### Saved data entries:
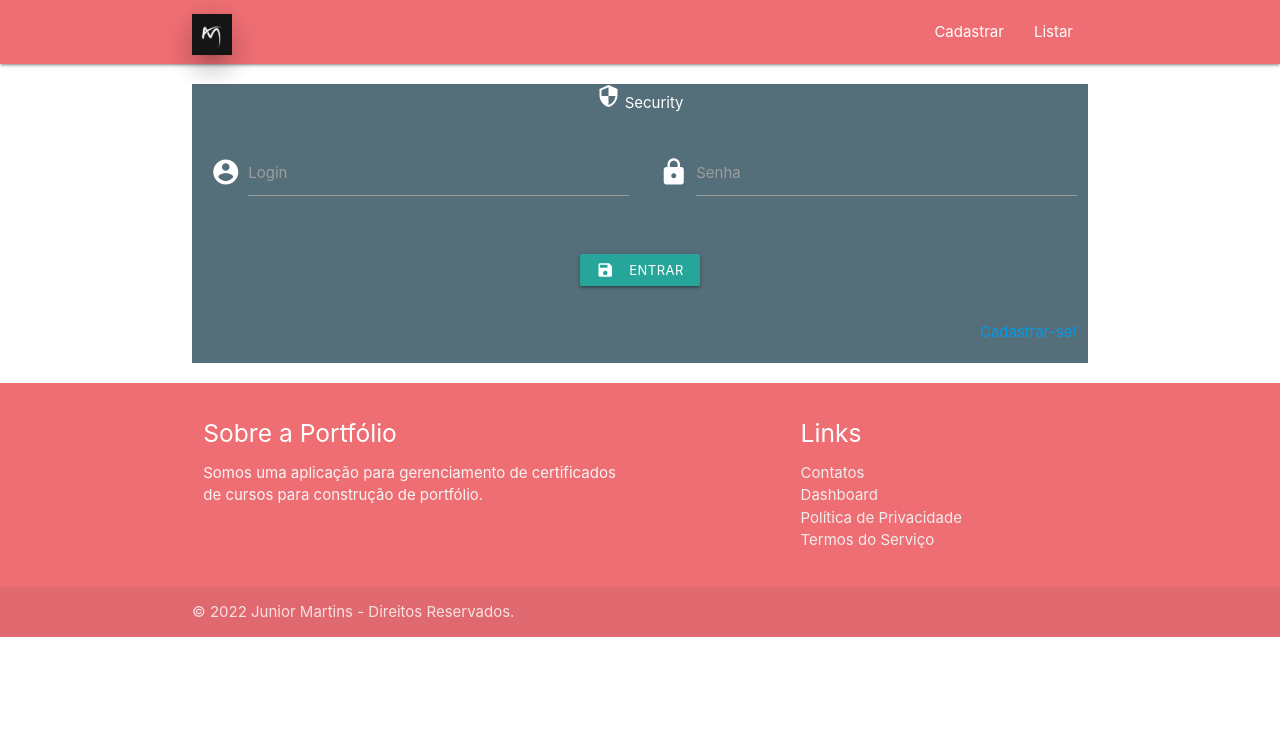
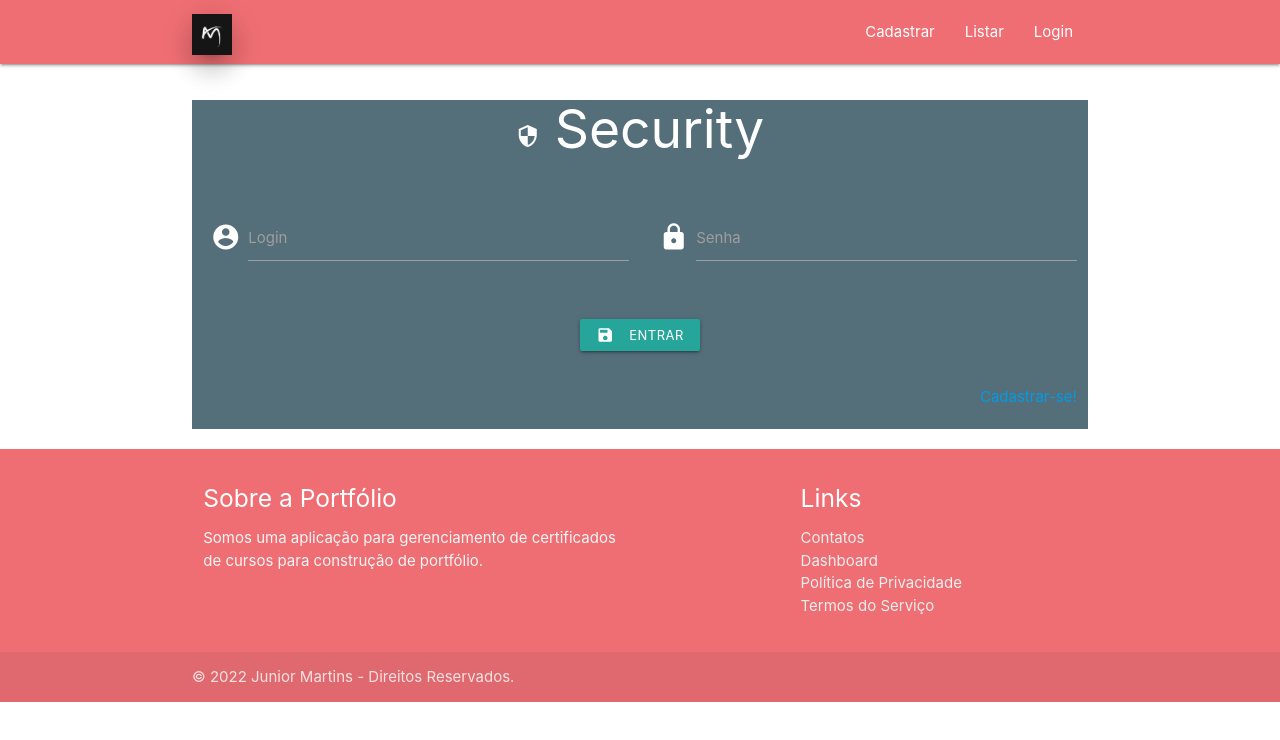
Before and after one commit to juniorsmartins/portfolio-com-angular, an Angular app in the folder portfolio/: page /login in a window 1280 px wide. Shown: the top 740 px of the page. Built offline with nearby package versions, Linux system fonts and the light colour scheme; what ngx-mask would draw is missing.

Commit message:
Add componentes Home e Login.

```diff
--- a/portfolio/src/app/app.module.ts
+++ b/portfolio/src/app/app.module.ts
@@ -17,6 +17,7 @@ import { DashboardComponent } from './componentes/dashboard/dashboard.component'
 import { CalculadorComponent } from './componentes/dashboard/calculador/calculador.component';
 import { BotaoCarregarMaisItensComponent } from './componentes/especificos/listar-cursos/botao-carregar-mais-itens/botao-carregar-mais-itens.component';
 import { LoginComponent } from './componentes/login/login.component';
+import { HomeComponent } from './componentes/home/home.component';
 
 const maskConfig: Partial<IConfig> = {
   validation: false,
@@ -36,7 +37,8 @@ const maskConfig: Partial<IConfig> = {
     DashboardComponent,
     CalculadorComponent,
     BotaoCarregarMaisItensComponent,
-    LoginComponent
+    LoginComponent,
+    HomeComponent
   ],
   imports: [
     BrowserModule,
--- a/portfolio/src/app/componentes/atividade7-cabecalho/atividade7-cabecalho.component.html
+++ b/portfolio/src/app/componentes/atividade7-cabecalho/atividade7-cabecalho.component.html
@@ -7,8 +7,9 @@
           <img src="../../../assets/imagens/logo.jpg" alt="logotipo" class="responsive-img circle z-depth-4 btn-floating pulse">
         </a>
         <ul id="nav-mobile" class="right hide-on-med-and-down">
-          <li><a href="http://localhost:4200/cadastrarCurso">Cadastrar</a></li>
-          <li><a href="http://localhost:4200/listarCursos">Listar</a></li>
+          <li><a href="http://localhost:4200/cadastrarCurso"> Cadastrar </a></li>
+          <li><a href="http://localhost:4200/listarCursos"> Listar </a></li>
+          <li><a href="http://localhost:4200/login"> Login </a></li>
         </ul>
       </div>
     </nav>
--- /dev/null
+++ b/portfolio/src/app/componentes/home/home.component.html
@@ -0,0 +1 @@
+<p>home works!</p>
--- /dev/null
+++ b/portfolio/src/app/componentes/home/home.component.ts
@@ -0,0 +1,15 @@
+import { Component, OnInit } from '@angular/core';
+
+@Component({
+  selector: 'app-home',
+  templateUrl: './home.component.html',
+  styleUrls: ['./home.component.css']
+})
+export class HomeComponent implements OnInit {
+
+  constructor() { }
+
+  ngOnInit(): void {
+  }
+
+}
--- a/portfolio/src/app/componentes/login/login.component.html
+++ b/portfolio/src/app/componentes/login/login.component.html
@@ -4,7 +4,7 @@
   <div class="row blue-grey darken-1 hoverable center-align white-text">
 
     <div class="row">
-      <span><i class="material-icons">security</i> {{ chapeus.login }}</span> <!-- Interpolation -->
+      <h2><i class="material-icons">security</i> {{ chapeus.login }}</h2> <!-- Interpolation -->
     </div>
     <form class="col s12">
       <div class="row">
```
Also changed, not shown: portfolio/src/app/app-routing.module.ts (+7 -2 lines), portfolio/src/app/componentes/home/home.component.css (added), 2 other files (tests, documents, lock files or other folders).
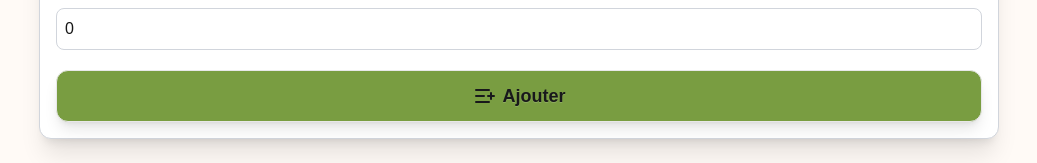
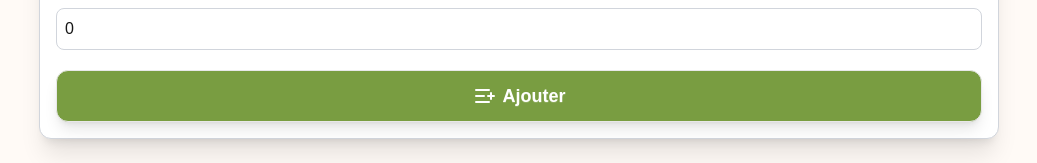
Before and after one commit to Edwige08/dietetic_lab_front, a Next.js app: page /ingesta in a window 1280 px wide. Shown: the part 279-442 px from the top of the page, without its empty margins (121-1158 px from the left). Built offline with nearby package versions, Linux system fonts and the light colour scheme.

Commit message:
update: css on ButtonGreen.tsx

```diff
--- a/src/components/ButtonGreen.tsx
+++ b/src/components/ButtonGreen.tsx
@@ -11,7 +11,7 @@ export default function ButtonGreen({
     return (
         <button
             type={type}
-            className="btn text-lg rounded-xl h-13 bg-(--greenColor) shadow-lg hover:bg-(--greenSecondColor) cursor-pointer"
+            className="btn text-lg rounded-xl h-13 bg-(--greenColor) shadow-lg text-white hover:bg-(--greenSecondColor) cursor-pointer "
         >
             <p>{Icon && <Icon />}</p>
             <p>{text}</p>
```
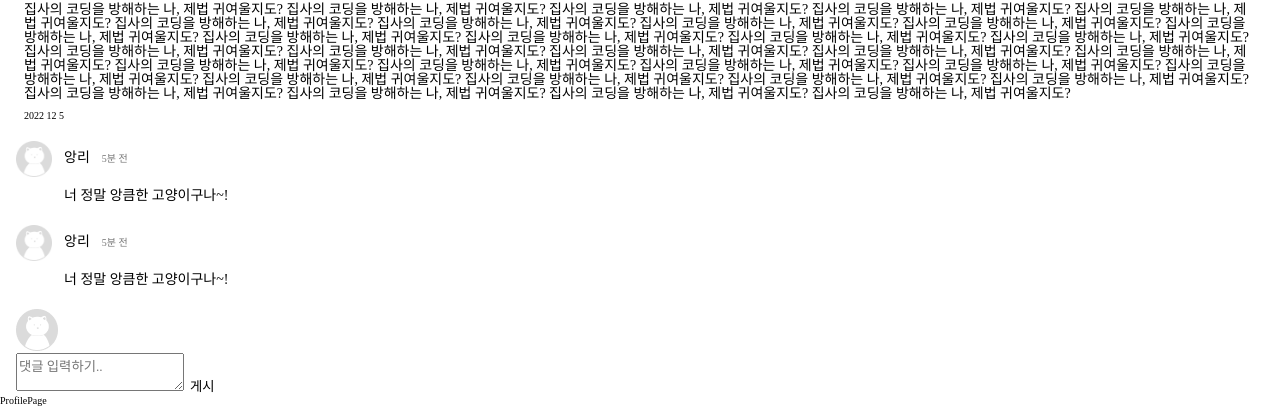
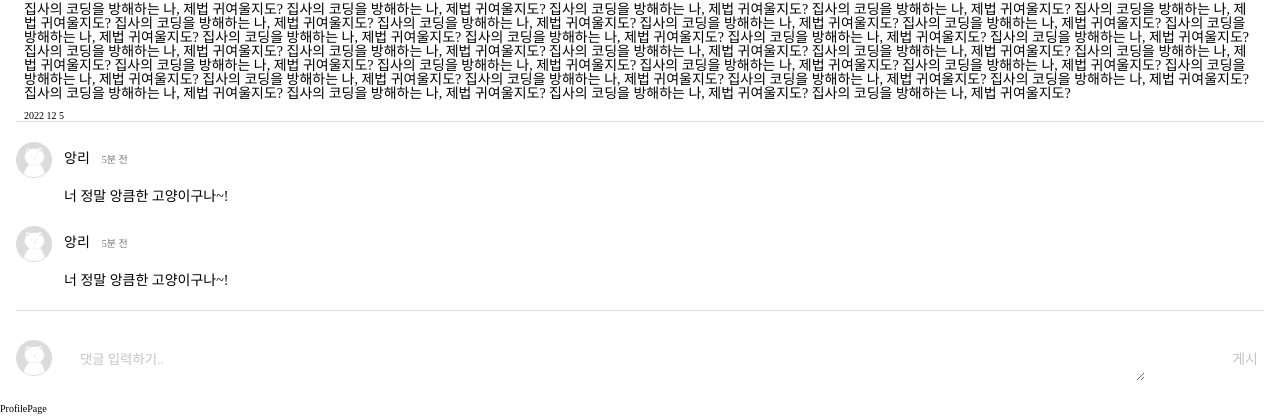
Before and after one commit to 13oosters/project-sns-react, a React (Create React App) app: page /account in a window 1280 px wide. Shown: the part 381-797 px from the top of the page. Built offline with nearby package versions, Linux system fonts and the light colour scheme.

Commit message:
design: Post 페이지 디자인 작업(comment)완료 #6

```diff
--- a/src/components/post/Comments.js
+++ b/src/components/post/Comments.js
@@ -5,6 +5,7 @@ import Comment from "./Comment";
 
 const CommentsSection = styled.section`
   padding-top: 2rem;
+  border-top: 1px solid ${(props) => props.theme.lightColor};
 `;
 
 export default function Comments() {
--- a/src/components/post/Writing.js
+++ b/src/components/post/Writing.js
@@ -1,16 +1,57 @@
 import React from "react";
+import styled from "styled-components";
 
 import profileImage from "../../assets/image/basic-profile-img-post.png";
 
+const WriteSection = styled.section`
+  display: flex;
+  justify-content: left;
+  align-items: center;
+  border-top: 1px solid ${(props) => props.theme.lightColor};
+  padding: 1.3rem 0;
+`;
+
+const UserImage = styled.img`
+  width: 3.6rem;
+  height: 3.6rem;
+`;
+const WritingForm = styled.form`
+  display: inherit;
+  justify-content: space-between;
+  width: 100%;
+  margin-left: 1.8rem;
+`;
+
+const WritingTextarea = styled.textarea`
+  width: 90%;
+  overflow: hidden;
+  margin: 1rem 0;
+  border: 0;
+  padding: 1.5rem 0 0 1rem;
+  &::placeholder {
+    color: #c4c4c4;
+  }
+  &:focus {
+    outline: 1px solid ${(props) => props.theme.darkLightColor};
+    border-radius: 0.4rem;
+  }
+`;
+
+const UpLoadButton = styled.button`
+  font-weight: ${(props) => props.theme.mediumFontWeight};
+  font-size: ${(props) => props.theme.baseFontSize};
+  color: #c4c4c4;
+`;
+
 export default function Writing() {
   return (
-    <section>
+    <WriteSection>
       <h4 class="sr-only">댓글 입력창</h4>
-      <img src={profileImage} alt="사용자 프로필 사진" />
-      <form method="post">
-        <textarea required placeholder="댓글 입력하기.." />
-        <button type="submit">게시</button>
-      </form>
-    </section>
+      <UserImage src={profileImage} alt="사용자 프로필 사진" />
+      <WritingForm method="post">
+        <WritingTextarea required placeholder="댓글 입력하기.." />
+        <UpLoadButton type="submit">게시</UpLoadButton>
+      </WritingForm>
+    </WriteSection>
   );
 }
```
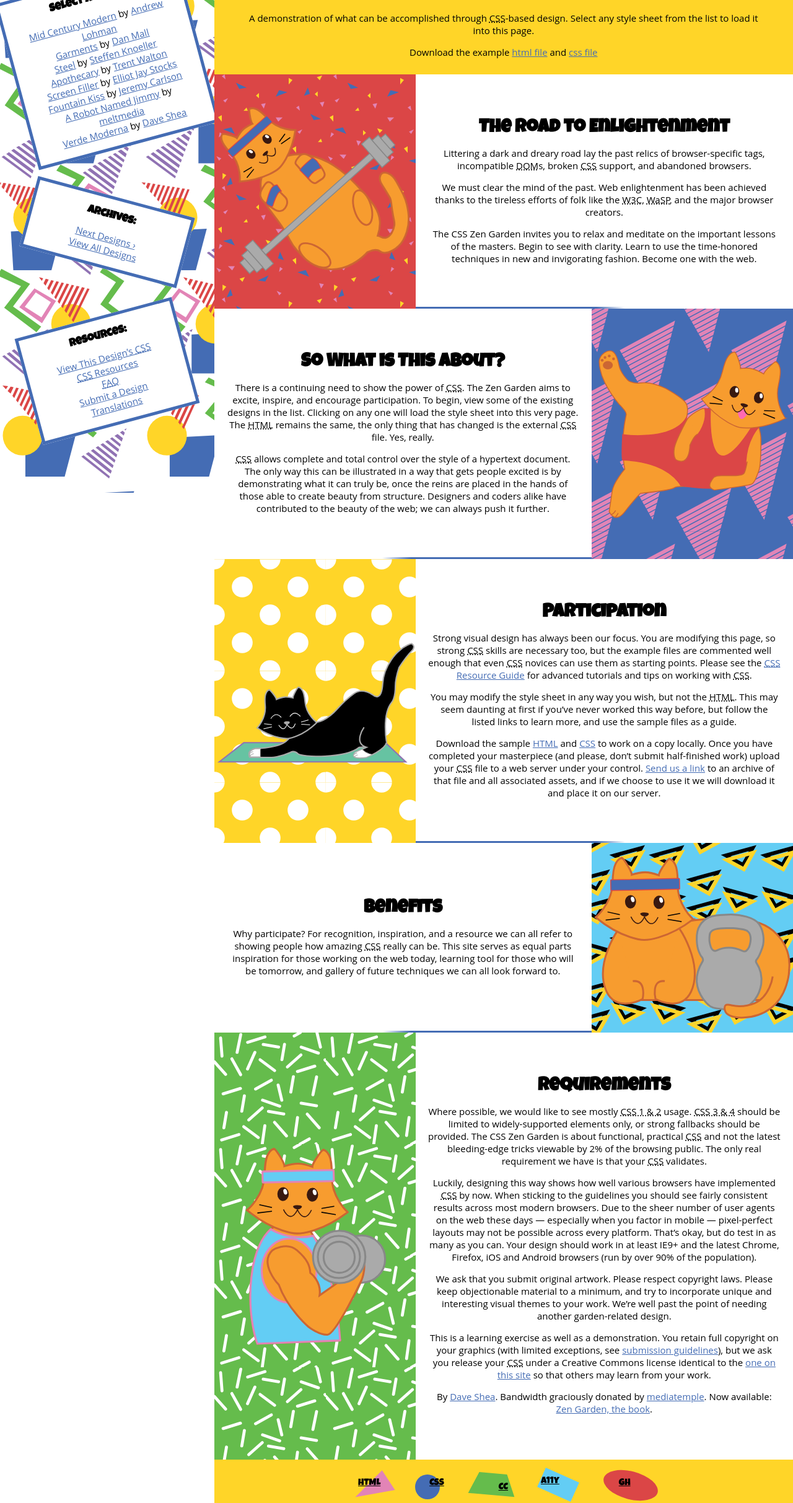
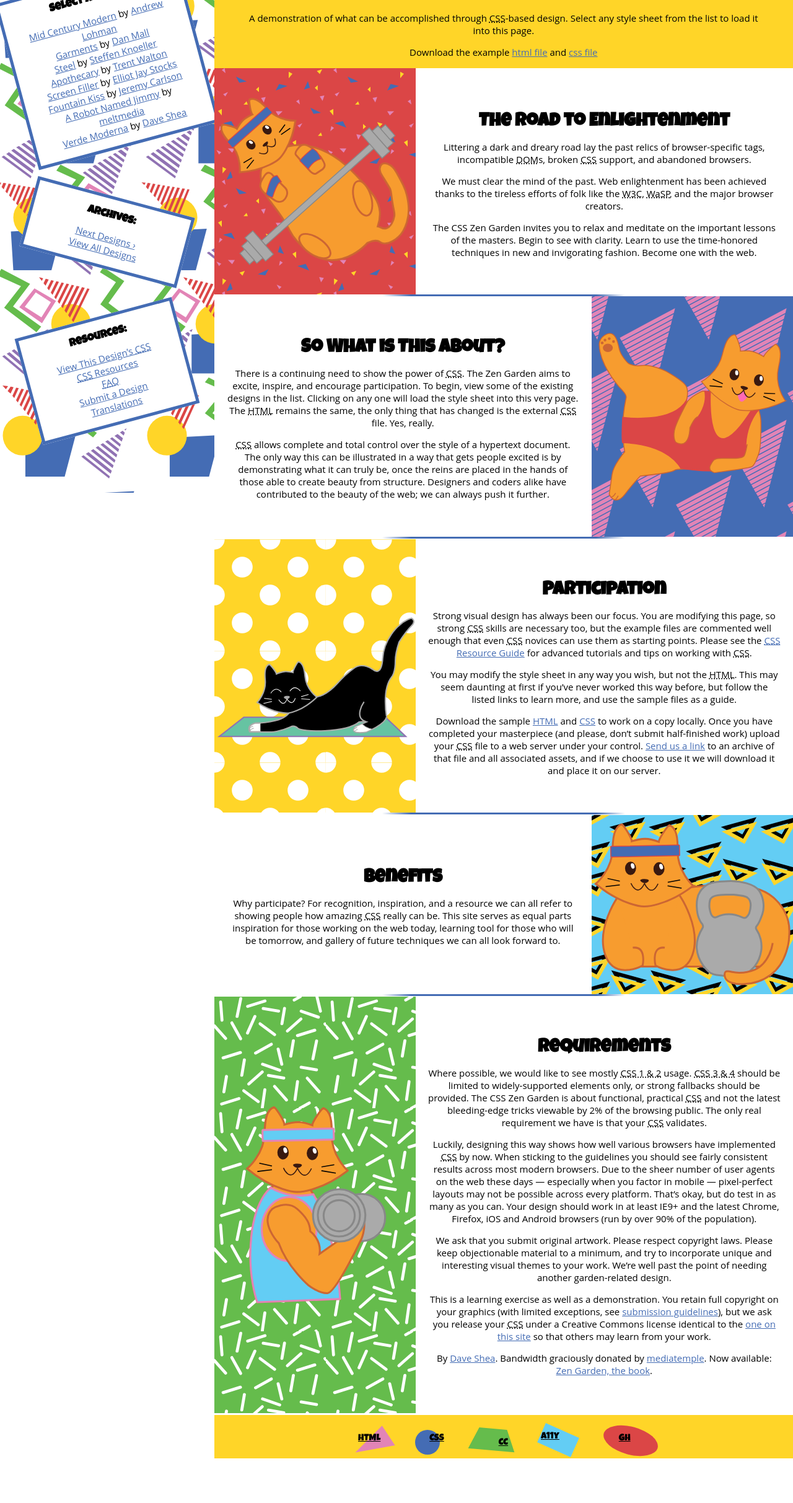
Before and after one commit to thompson-ele/zen-garden, a PHP site: page / in a window 1280 px wide. Shown: the part 75-2500 px from the top of the page at 62% size. After the commit the page ends 2428 px from the top, so only its background shows below. Run offline with PHP 8.4, Linux system fonts and the light colour scheme.

Commit message:
finishing touches

```diff
--- a/scss/partials/_images.scss
+++ b/scss/partials/_images.scss
@@ -22,7 +22,7 @@ header h1:before, header h1:after {
             @include patterns($pattern1, $pattern-size, $pattern-width-lg, $pattern-margin-lg);
             position: absolute;
             top: 0;
-            bottom: 0;
+            bottom: 3px;
             left:0;
         }
         &:after{
@@ -34,8 +34,8 @@ header h1:before, header h1:after {
         &:after{
             @include patterns($pattern2, $pattern-size, $pattern-width-lg, $pattern-margin-lg);
             position: absolute;
-            top: 0;
-            bottom: 0;
+            top: 3px;
+            bottom: 3px;
             right:0;
         }
         &:before{
@@ -48,8 +48,8 @@ header h1:before, header h1:after {
         &:before{
             @include patterns($pattern5, $pattern-size, $pattern-width-lg, $pattern-margin-lg);
             position: absolute;
-            top: 0;
-            bottom: 0;
+            top: 4px;
+            bottom: 3px;
             left:0;
 
         }
@@ -62,8 +62,8 @@ header h1:before, header h1:after {
        &:after {
             @include patterns($pattern4, $pattern-size, $pattern-width-lg, $pattern-margin-lg);
             position: absolute;
-            top: 0;
-            bottom: 0;
+            top: 4px;
+            bottom: 3px;
             right:0;
        }
        &:before {
@@ -77,8 +77,8 @@ header h1:before, header h1:after {
         &:before {
             @include patterns($pattern3, $pattern-size, $pattern-width-lg, $pattern-margin-lg);
             position: absolute;
-            top: 0;
-            bottom: 0;
+            top: 4px;
+            bottom: 3px;
             left:0;
         }
         &:after{
--- a/scss/partials/_layout.scss
+++ b/scss/partials/_layout.scss
@@ -279,8 +279,10 @@ a.zen-github {
     padding: 0px 20px;
 }
 
-.main > div > p:last-child, .intro > div > p:last-child {
-    padding-bottom: 10px;
+@media (max-width:880px){
+    .main > div > p:last-child, .intro > div > p:last-child {
+        padding-bottom: 30px;
+    }
 }
 
 @media (min-width:880px){
--- a/scss/style.scss
+++ b/scss/style.scss
@@ -21,6 +21,7 @@ h1, h2, h3, h4{
     .preamble, .explanation, .participation, .benefits {
         background: /* gradient can be an image */ linear-gradient(to right, #fff 0%, #fff 29%, #446cb4 34%, #446cb4 66%,  #fff 71%, #fff 100%) left bottom no-repeat;
         background-size: 100% 3px;
+        margin-bottom:-3px;
     }
 }
 
@@ -67,7 +68,10 @@ header, .summary{
 .preamble h3, .main h3 {
     font-size: 2em;
     margin-bottom: 5px;
-    margin-top: 5px;
+    margin-top: 35px;
+    @media (min-width:880px){
+        margin-top:5px;
+    }
 }
 
 .sidebar{
--- a/style.css
+++ b/style.css
@@ -36,7 +36,7 @@ header h1:before, header h1:after {
     content: "";
     position: absolute;
     top: 0;
-    bottom: 0;
+    bottom: 3px;
     left: 0; }
   #zen-preamble h3:after {
     background-image: url("styleguide/assets/kittens/kitten-barbell.svg");
@@ -58,8 +58,8 @@ header h1:before, header h1:after {
     padding: 0 0;
     content: "";
     position: absolute;
-    top: 0;
-    bottom: 0;
+    top: 3px;
+    bottom: 3px;
     right: 0; }
   #zen-explanation h3:before {
     background-image: url("styleguide/assets/kittens/kitten-leotard.svg");
@@ -82,8 +82,8 @@ header h1:before, header h1:after {
     padding: 0 0;
     content: "";
     position: absolute;
-    top: 0;
-    bottom: 0;
+    top: 4px;
+    bottom: 3px;
     left: 0; }
   #zen-participation h3:after {
     background-image: url("styleguide/assets/kittens/kitten-yoga.svg");
@@ -105,8 +105,8 @@ header h1:before, header h1:after {
     padding: 0 0;
     content: "";
     position: absolute;
-    top: 0;
-    bottom: 0;
+    top: 4px;
+    bottom: 3px;
     right: 0; }
   #zen-benefits h3:before {
     background-image: url("img/kitten-kettlebell.svg");
@@ -129,8 +129,8 @@ header h1:before, header h1:after {
     padding: 0 0;
     content: "";
     position: absolute;
-    top: 0;
-    bottom: 0;
+    top: 4px;
+    bottom: 3px;
     left: 0; }
   #zen-requirements h3:after {
     background-image: url("img/kitten-dumbbell.svg");
@@ -657,9 +657,9 @@ a.zen-github {
 .main > div > p, .intro > div > p {
   padding: 0px 20px; }
 
-.main > div > p:last-child, .intro > div > p:last-child {
-  padding-bottom: 10px; }
-
+@media (max-width: 880px) {
+  .main > div > p:last-child, .intro > div > p:last-child {
+    padding-bottom: 30px; } }
 @media (min-width: 880px) {
   .sidebar {
     position: fixed;
@@ -716,10 +716,12 @@ h1, h2, h3, h4 {
 
 .intro {
   margin-top: -35px; }
+
 @media (min-width: 880px) {
   .preamble, .explanation, .participation, .benefits {
     background: linear-gradient(to right, #fff 0%, #fff 29%, #446cb4 34%, #446cb4 66%, #fff 71%, #fff 100%) left bottom no-repeat;
-    background-size: 100% 3px; } }
+    background-size: 100% 3px;
+    margin-bottom: -3px; } }
 h1 {
   font-size: 3em;
   margin-bottom: 0px;
@@ -755,7 +757,10 @@ header, .summary {
 .preamble h3, .main h3 {
   font-size: 2em;
   margin-bottom: 5px;
-  margin-top: 5px; }
+  margin-top: 35px; }
+  @media (min-width: 880px) {
+    .preamble h3, .main h3 {
+      margin-top: 5px; } }
 
 .sidebar {
   background: url("styleguide/assets/Pattern.svg");
```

### Task brief:
Every line above that holds the word "localhost" is to be found and copied.

### Finished exercise:
-          <li><a href="http://localhost:4200/cadastrarCurso">Cadastrar</a></li>
-          <li><a href="http://localhost:4200/listarCursos">Listar</a></li>
+          <li><a href="http://localhost:4200/cadastrarCurso"> Cadastrar </a></li>
+          <li><a href="http://localhost:4200/listarCursos"> Listar </a></li>
+          <li><a href="http://localhost:4200/login"> Login </a></li>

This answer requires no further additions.